I think new features should be very fast to use, but there should always be also an easy way for not so advanced users. However LabVIEW is a daily tool for many of us and therefore the needs of power users should never be overlooked. I conclude my thoughts of configurable nodes with the following list of ideas.

  • The configurability should always be visible on the block diagram, so that it is always evident when the node is configurable. A good candidate could be a rectangle just slightly larger than the node surrounding the node (see image below). It should be small enough not to mesh up with existing block diagrams. It should be transparent to show all the wires behind it. Still it would instantly tell the user if the node is configurable. An item on top of the VI icon may be confused with the icon pixels.

  • There should be a new window Node configuration similar to the context help window indicating current configuration of each node when you hover the mouse over the node.
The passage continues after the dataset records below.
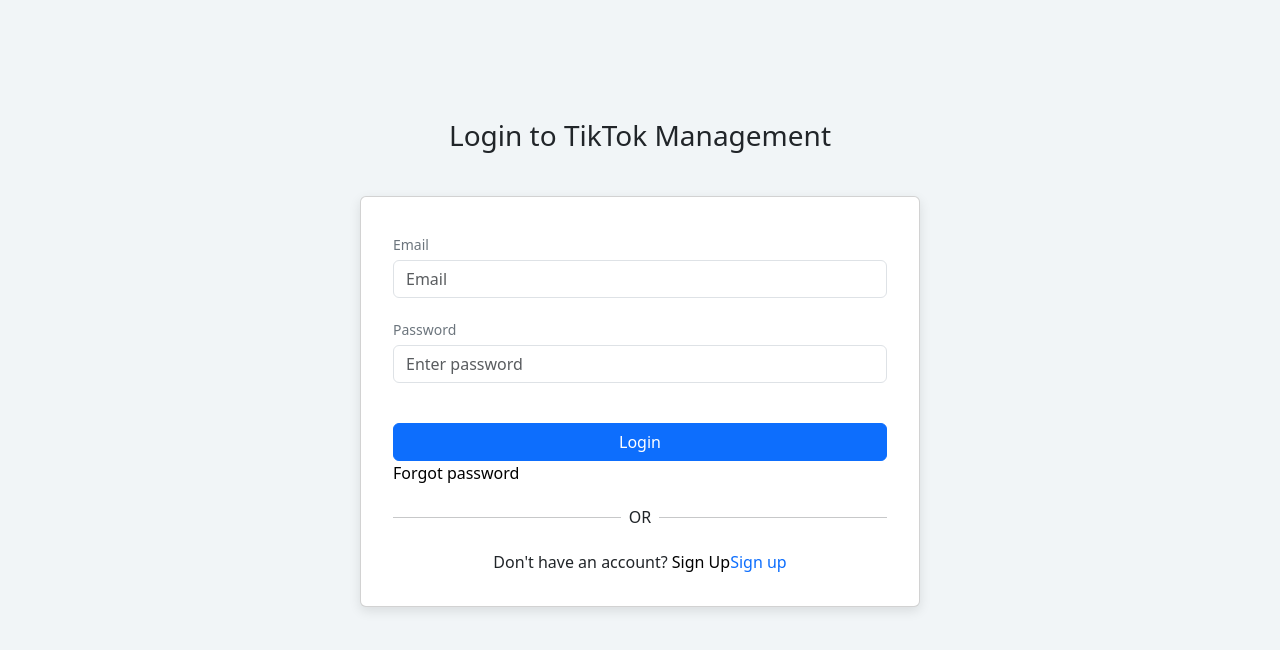
Repository: chaolaolo/tikcrm-fe
Page: /
The author's editor kept a copy of each file at every save. The page is drawn from the files as they stood at one save, then again after the next save.
The browser window is 1280 px wide. The pictures show the whole page.
The project was rebuilt for these pictures with package versions that can differ from the ones it lists, and the page was loaded fresh each time. Also part of the build but not shown: vite.config.ts, src/pages/Home/Settings.tsx, src/pages/Home/HomePage.tsx. Imported but missing from the stored project, and not drawn on this page: src/pages/Home/Dashboard, src/pages/Register/RegisterPage.

Above is the page before, as saved 2025-05-22 22:47:58.

After the next save:
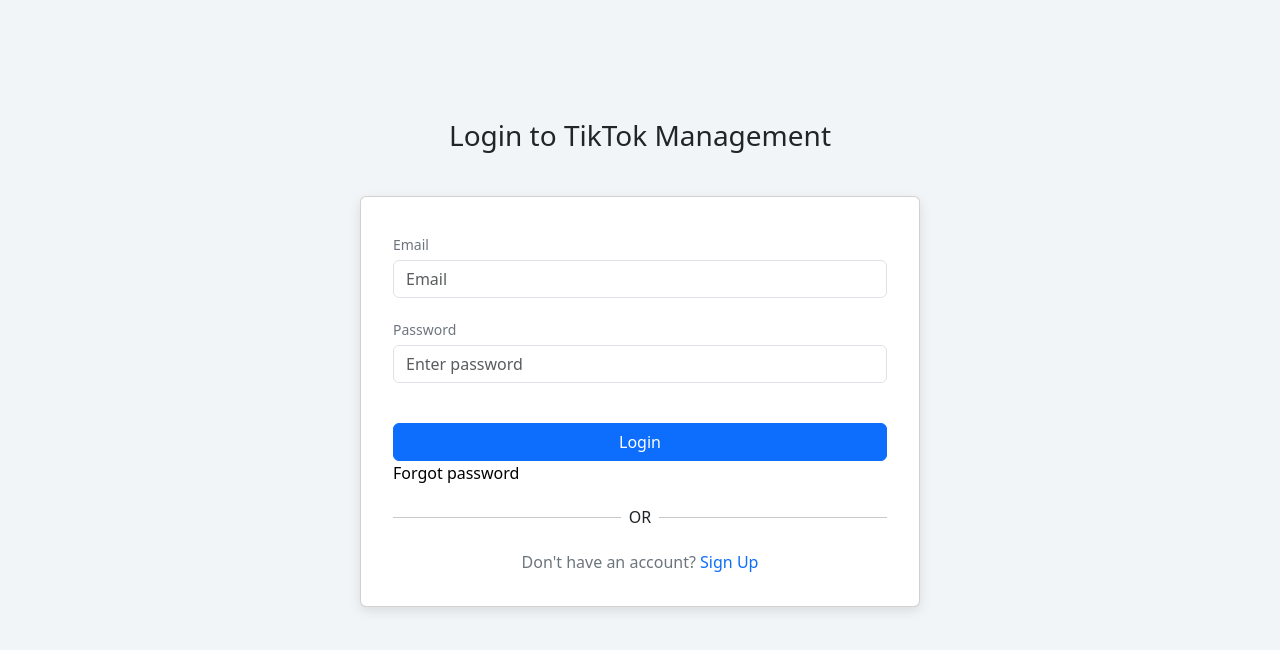
Saved 39 s later.
--- a/src/pages/Auth/LoginPage.tsx
+++ b/src/pages/Auth/LoginPage.tsx
@@ -48,7 +48,7 @@
 
               <div className="mb-3 text-start">
                 <Link to="/forgot-password"
-                className="text-decoration-none text-black fw-normal"  style={{ fontSize: '16px' }}>
+                  className="text-decoration-none text-black fw-normal" style={{ fontSize: '16px' }}>
                   Forgot password
                 </Link>
                 {/* <a href="#forgot-password" className=" text-decoration-none">Forgot password</a> */}
@@ -61,12 +61,12 @@
               </div>
 
               <div className="text-center">
-                <span>Don't have an account? </span>
-                    <Link to="/register"
-                className="text-decoration-none text-black fw-normal"  style={{ fontSize: '16px' }}>
+                <span className='text-secondary'>Don't have an account? </span>
+                <Link to="/register"
+                  className="text-decoration-none  fw-normal" style={{ fontSize: '16px' }}>
                   Sign Up
                 </Link>
-                <a href="#signup" className="text-decoration-none">Sign up</a>
+                {/* <a href="#signup" className="text-decoration-none">Sign up</a> */}
               </div>
             </form>
           </div>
The window should also indicate all the configuration options. The user may select weather the window is visible or not. This Node configuration window should not be mixed with Context help window since both windows are useful. Context help window could have a link to the Node configuration window if the node is configurable.

  • There should be an easy and fast way to access the node configuration. I prefer a small black arrow in bottom right corner similar to Photoshop tools window. (See image above). An alternative would be shift + click or something similar.

  • Accessing this fast configuration by pressing the arrow would (in most cases) open a fast configuration window just next to the current mouse position. Fast configuration window would be like Node configuration window except that it would allow user to set values for the configurable properties. Fast configuration should be very simple and very fast to use (unlike express vi configuration dialogs). Is should just list all the configurable properties. No positioning of properties or anything fancy should be possible. Only the order of the properties could be controlled, everything else would be automatically generated by LabVIEW. (see image below)

  • Visually more complex express VI like configuration window could be opened from the context menu if needed. The node could also forbid using the fast configuration window in which case the more complex window would always appear.

  • All the configurations must always be accessible with property nodes or similar for scripting or other programmatic access to the node functionality

  • One must be able to save configurations to the disk and load the configurations from the disk both interactively and programmatically so that configuration process doesn't need to be repeted to nodes with similar functionality. There must be a common file format for the configuration (XML) files.

  • There should be a way to print the configuration of the nodes when printing the block diagram. I suggest that the "Node configuration" windows are somehow attached to the printing as foot note. Use can define how the printing is done.
Tomi Maila
Message 10 of 11